What is needed>
Search the records for the string "Statics". Copy each line where it occurs.

Excerpted records START

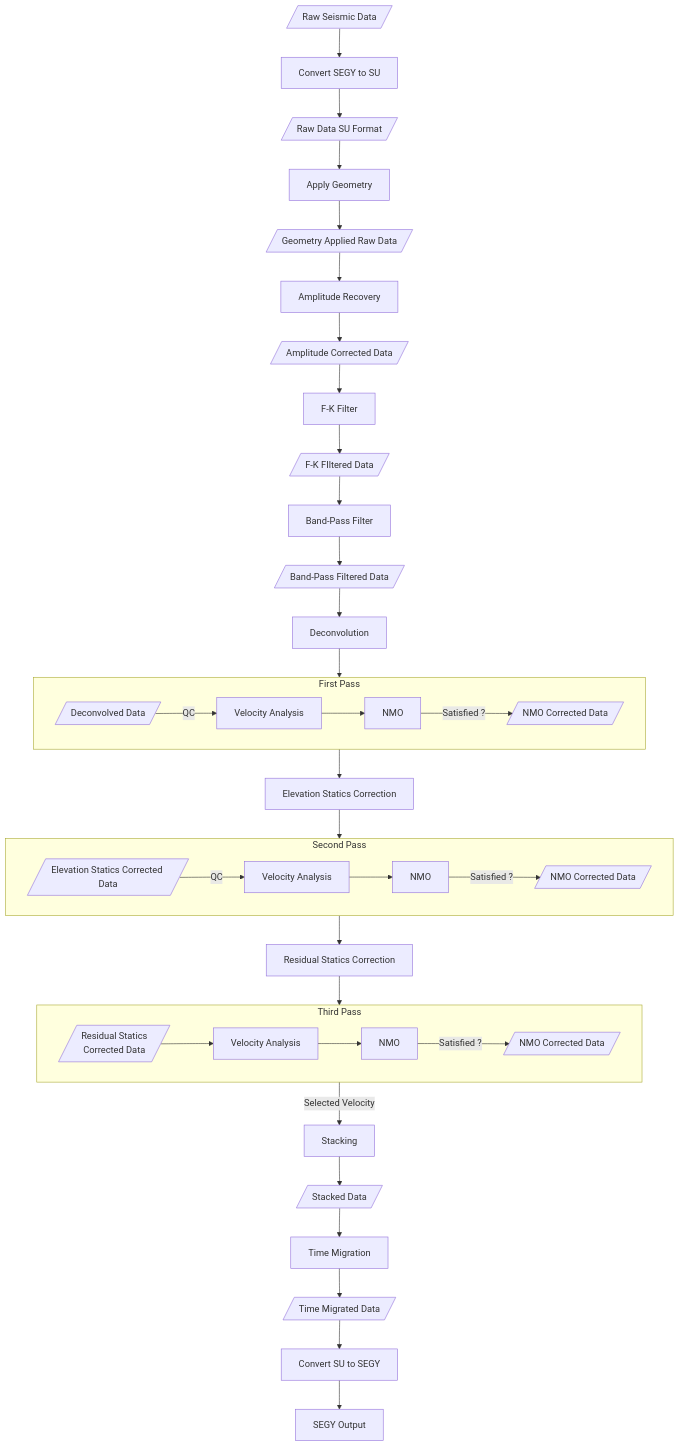
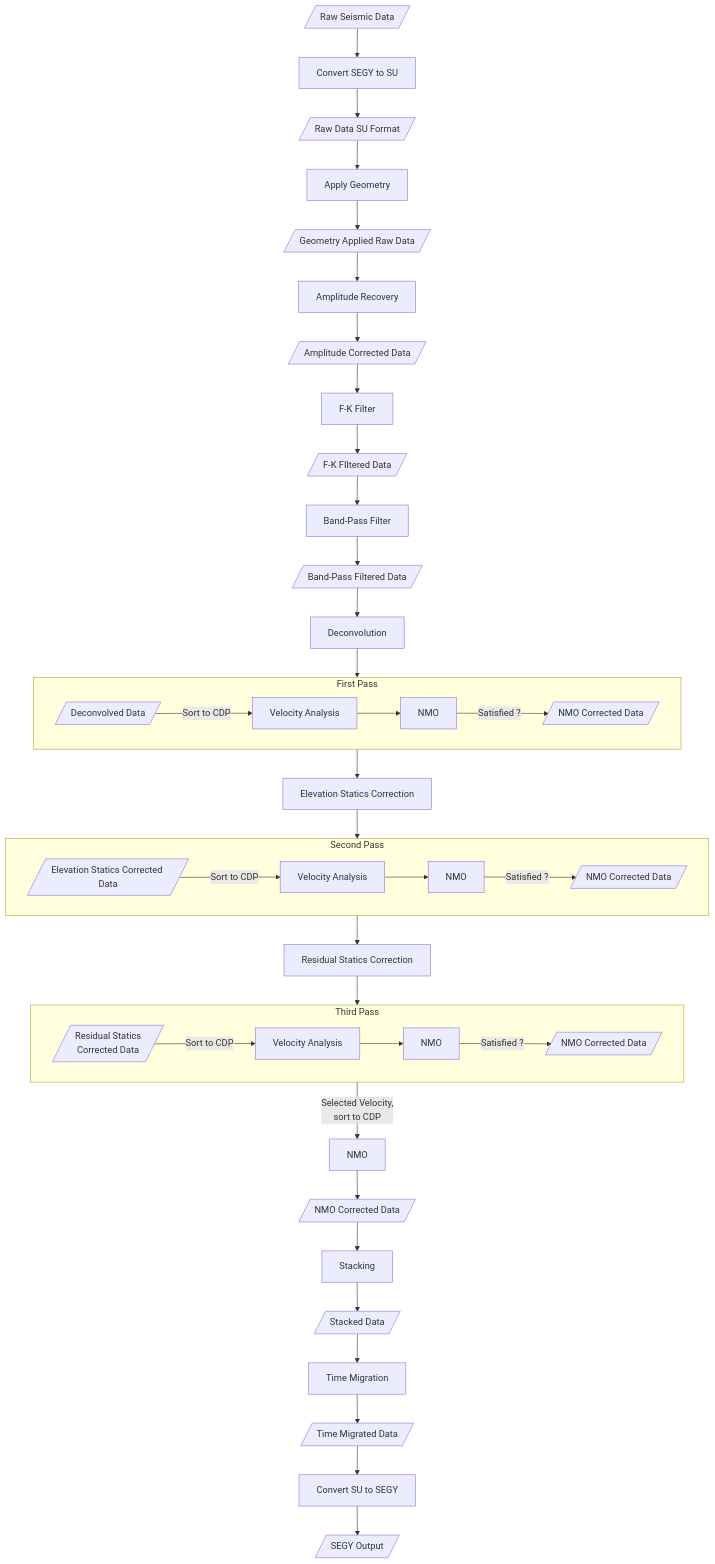
One commit to vandanue/ADG-1 changed the diagram in README.md. Above: the diagram before and after it, drawn with Mermaid.

Commit message:
Update flowchart

````diff
--- a/README.md
+++ b/README.md
@@ -6,46 +6,48 @@
 ```mermaid
 flowchart TD
     A[/Raw Seismic Data/] --> B[Convert SEGY to SU]
     B --> C[/Raw Data SU Format/]
     C --> D[Apply Geometry]
     D --> E[/Geometry Applied Raw Data/]
     E --> F[Amplitude Recovery]
     F --> G[/Amplitude Corrected Data/]
     G --> H[F-K Filter]
     H --> I[/F-K FIltered Data/]
     I --> J[Band-Pass Filter]
     J --> K[/Band-Pass Filtered Data/]
     K --> L[Deconvolution]
     L --> M[/Deconvolved Data/]
     subgraph First Pass
     direction LR
-        M --> |QC| Z[Velocity Analysis]
-        Z --> ZZ[NMO]
-        ZZ --> |Satisfied ?| ZZZ[/NMO Corrected Data/]
+        M --> |Sort to CDP| Z1[Velocity Analysis]
+        Z1 --> Z2[NMO]
+        Z2 --> |Satisfied ?| Z3[/NMO Corrected Data/]
     end
 
     M --> N[Elevation Statics Correction]
     N --> O[/Elevation Statics Corrected Data/] 
     subgraph Second Pass
     direction LR
-        O --> |QC| ZZZZ[Velocity Analysis]
-        ZZZZ --> ZZZZZ[NMO]
-        ZZZZZ --> |Satisfied ?| ZZZZZZ[/NMO Corrected Data/]
+        O --> |Sort to CDP| Z4[Velocity Analysis]
+        Z4 --> Z5[NMO]
+        Z5 --> |Satisfied ?| Z6[/NMO Corrected Data/]
     end
 
     O --> P[Residual Statics Correction]
     P --> Q[/Residual Statics <br/> Corrected Data/]
     subgraph Third Pass
     direction LR
-        Q --> ZZZZZZZ[Velocity Analysis]
-        ZZZZZZZ --> ZZZZZZZZ[NMO]
-        ZZZZZZZZ --> |Satisfied ?| ZZZZZZZZZ[/NMO Corrected Data/]
+        Q --> |Sort to CDP| Z7[Velocity Analysis]
+        Z7 --> Z8[NMO]
+        Z8 --> |Satisfied ?| Z9[/NMO Corrected Data/]
     end
 
-    Q --> |Selected Velocity| R[Stacking]
-    R --> S[/Stacked Data/]
-    S --> T[Time Migration]
-    T --> U[/Time Migrated Data/]
-    U --> V[Convert SU to SEGY]
-    V --> W[SEGY Output]
+    Q --> |Selected Velocity, <br/> sort to CDP| R[NMO]
+    R --> S[/NMO Corrected Data/]
+    S --> T[Stacking]
+    T --> U[/Stacked Data/]
+    U --> V[Time Migration]
+    V --> W[/Time Migrated Data/]
+    W --> X[Convert SU to SEGY]
+    X --> Y[/SEGY Output/]
 ```
````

Excerpted records END

Completed task>
     M --> N[Elevation Statics Correction]
     N --> O[/Elevation Statics Corrected Data/] 
     O --> P[Residual Statics Correction]
     P --> Q[/Residual Statics <br/> Corrected Data/]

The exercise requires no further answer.